Top of Task inputs

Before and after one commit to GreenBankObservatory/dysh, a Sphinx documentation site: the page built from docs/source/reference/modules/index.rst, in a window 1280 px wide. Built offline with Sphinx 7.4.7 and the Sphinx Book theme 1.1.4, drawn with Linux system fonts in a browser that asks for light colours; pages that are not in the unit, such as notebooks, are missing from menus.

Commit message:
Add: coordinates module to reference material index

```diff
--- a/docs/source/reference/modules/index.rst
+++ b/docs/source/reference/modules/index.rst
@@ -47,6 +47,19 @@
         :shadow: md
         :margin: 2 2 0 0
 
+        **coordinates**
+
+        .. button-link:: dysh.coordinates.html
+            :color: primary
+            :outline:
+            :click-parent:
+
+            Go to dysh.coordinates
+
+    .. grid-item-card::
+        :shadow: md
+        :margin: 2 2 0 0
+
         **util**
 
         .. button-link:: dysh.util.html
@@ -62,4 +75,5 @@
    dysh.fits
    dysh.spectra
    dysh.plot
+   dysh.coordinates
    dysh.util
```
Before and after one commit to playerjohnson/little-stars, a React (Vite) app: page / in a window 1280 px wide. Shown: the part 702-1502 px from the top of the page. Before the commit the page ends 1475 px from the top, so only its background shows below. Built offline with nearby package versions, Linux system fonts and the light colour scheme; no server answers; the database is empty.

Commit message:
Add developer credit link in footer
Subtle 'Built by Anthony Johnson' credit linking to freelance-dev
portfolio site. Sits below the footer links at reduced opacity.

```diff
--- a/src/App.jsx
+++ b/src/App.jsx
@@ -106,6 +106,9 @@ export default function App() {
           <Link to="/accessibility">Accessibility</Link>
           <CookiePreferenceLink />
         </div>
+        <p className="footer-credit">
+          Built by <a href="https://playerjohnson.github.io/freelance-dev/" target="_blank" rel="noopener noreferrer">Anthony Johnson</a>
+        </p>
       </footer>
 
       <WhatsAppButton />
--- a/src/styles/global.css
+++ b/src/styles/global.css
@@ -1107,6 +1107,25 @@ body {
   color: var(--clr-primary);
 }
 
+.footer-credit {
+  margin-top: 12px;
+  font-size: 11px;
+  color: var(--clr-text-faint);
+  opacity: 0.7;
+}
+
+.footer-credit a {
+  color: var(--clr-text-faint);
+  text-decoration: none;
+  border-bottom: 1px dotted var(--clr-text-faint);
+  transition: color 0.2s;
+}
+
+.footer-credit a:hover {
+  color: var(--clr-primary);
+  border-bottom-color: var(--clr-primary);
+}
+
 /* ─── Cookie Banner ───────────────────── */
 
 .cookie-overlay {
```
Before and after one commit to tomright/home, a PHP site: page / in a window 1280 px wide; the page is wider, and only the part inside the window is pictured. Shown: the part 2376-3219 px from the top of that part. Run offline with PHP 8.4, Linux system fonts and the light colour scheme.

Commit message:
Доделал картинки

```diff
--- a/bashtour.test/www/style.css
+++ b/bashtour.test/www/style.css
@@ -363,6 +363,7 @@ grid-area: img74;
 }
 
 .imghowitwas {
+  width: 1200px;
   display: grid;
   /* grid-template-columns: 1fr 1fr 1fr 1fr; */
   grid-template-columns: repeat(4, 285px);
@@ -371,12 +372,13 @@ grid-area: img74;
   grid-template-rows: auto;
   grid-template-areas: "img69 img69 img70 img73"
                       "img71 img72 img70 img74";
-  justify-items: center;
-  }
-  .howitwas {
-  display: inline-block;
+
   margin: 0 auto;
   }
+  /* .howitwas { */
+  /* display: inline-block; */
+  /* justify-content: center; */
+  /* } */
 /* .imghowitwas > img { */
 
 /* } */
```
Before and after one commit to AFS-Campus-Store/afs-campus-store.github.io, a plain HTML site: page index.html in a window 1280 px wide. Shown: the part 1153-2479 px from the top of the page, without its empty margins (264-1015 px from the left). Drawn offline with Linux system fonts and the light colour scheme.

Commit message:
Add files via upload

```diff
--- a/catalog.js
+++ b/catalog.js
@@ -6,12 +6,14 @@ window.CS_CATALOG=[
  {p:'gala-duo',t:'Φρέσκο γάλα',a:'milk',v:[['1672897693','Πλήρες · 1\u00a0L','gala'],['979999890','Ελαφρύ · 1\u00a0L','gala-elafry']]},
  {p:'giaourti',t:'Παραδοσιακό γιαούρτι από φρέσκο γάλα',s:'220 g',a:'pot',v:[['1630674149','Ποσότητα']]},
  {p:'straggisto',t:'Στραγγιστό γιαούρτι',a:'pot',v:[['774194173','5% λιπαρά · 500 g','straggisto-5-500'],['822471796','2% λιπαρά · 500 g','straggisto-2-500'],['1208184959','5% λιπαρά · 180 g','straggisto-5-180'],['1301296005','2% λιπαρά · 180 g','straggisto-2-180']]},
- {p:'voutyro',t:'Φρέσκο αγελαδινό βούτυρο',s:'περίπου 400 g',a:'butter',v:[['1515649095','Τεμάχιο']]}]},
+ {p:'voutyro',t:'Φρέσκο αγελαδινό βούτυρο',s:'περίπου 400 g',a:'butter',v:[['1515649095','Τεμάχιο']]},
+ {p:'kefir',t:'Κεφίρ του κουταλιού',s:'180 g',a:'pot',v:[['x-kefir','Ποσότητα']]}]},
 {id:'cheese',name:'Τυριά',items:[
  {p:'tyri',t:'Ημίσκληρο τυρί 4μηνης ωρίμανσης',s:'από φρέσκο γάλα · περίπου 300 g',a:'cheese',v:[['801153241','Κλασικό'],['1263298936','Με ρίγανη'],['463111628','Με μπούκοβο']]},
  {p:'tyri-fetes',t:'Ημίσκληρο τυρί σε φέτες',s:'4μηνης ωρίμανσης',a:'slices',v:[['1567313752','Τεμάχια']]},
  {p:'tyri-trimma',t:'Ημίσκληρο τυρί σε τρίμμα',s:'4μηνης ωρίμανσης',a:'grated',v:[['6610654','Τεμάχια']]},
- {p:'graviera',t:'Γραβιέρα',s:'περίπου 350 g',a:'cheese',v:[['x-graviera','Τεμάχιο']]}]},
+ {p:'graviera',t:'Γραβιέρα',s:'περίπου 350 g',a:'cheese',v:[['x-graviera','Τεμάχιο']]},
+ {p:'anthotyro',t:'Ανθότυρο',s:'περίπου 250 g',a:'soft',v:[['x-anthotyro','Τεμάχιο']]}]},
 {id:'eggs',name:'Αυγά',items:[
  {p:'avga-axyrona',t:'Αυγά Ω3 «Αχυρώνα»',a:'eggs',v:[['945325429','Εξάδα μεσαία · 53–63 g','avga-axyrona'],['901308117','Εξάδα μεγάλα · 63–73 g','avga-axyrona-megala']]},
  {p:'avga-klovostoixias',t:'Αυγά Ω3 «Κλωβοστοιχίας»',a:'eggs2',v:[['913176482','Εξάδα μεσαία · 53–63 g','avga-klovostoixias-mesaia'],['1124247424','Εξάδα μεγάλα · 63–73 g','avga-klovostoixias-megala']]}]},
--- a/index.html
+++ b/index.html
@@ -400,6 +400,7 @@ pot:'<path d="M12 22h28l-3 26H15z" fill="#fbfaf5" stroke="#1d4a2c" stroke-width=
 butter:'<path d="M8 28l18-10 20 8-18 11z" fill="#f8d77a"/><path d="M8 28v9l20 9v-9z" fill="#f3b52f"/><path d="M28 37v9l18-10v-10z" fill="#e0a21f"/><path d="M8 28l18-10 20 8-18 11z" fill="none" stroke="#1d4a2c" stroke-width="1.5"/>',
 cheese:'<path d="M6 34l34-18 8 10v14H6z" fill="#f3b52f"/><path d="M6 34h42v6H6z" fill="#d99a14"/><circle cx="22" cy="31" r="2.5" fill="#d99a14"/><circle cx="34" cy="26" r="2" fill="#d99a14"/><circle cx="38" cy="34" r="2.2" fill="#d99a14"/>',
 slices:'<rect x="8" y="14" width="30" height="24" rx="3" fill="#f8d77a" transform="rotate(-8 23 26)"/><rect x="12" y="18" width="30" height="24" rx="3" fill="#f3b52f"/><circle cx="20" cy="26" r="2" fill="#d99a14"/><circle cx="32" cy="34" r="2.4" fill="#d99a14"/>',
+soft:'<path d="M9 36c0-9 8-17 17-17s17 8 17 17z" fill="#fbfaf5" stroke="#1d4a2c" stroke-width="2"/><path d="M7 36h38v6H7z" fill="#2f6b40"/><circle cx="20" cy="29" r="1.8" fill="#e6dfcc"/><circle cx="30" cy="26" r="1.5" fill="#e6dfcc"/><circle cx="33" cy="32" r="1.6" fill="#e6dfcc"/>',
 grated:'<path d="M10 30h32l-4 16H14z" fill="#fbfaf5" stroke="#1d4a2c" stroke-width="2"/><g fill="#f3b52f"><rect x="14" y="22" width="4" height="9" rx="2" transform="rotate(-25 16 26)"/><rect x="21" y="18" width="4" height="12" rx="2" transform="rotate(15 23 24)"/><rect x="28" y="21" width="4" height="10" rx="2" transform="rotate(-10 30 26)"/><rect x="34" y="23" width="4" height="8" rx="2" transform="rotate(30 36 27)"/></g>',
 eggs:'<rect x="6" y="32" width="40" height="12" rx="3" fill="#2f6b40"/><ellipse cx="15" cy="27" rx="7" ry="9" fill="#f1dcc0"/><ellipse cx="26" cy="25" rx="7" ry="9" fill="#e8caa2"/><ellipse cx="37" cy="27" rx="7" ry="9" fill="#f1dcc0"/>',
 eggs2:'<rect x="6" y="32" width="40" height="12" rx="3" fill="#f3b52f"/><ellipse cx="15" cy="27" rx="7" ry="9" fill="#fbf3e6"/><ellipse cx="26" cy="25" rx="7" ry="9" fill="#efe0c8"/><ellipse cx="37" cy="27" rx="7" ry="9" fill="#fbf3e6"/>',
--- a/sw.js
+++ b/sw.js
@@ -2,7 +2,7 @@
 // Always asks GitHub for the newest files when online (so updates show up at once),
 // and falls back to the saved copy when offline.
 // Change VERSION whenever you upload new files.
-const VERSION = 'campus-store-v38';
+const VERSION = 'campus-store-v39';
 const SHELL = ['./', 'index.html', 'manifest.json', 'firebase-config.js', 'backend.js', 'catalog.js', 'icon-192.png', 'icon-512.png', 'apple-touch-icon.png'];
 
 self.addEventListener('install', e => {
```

Bottom of Task inputs

(What this task involves) Please return all lines from the records that hold the word "grid".

(Task answer)
+    .. grid-item-card::
@@ -363,6 +363,7 @@ grid-area: img74;
   display: grid;
   /* grid-template-columns: 1fr 1fr 1fr 1fr; */
   grid-template-columns: repeat(4, 285px);
@@ -371,12 +372,13 @@ grid-area: img74;
   grid-template-rows: auto;
   grid-template-areas: "img69 img69 img70 img73"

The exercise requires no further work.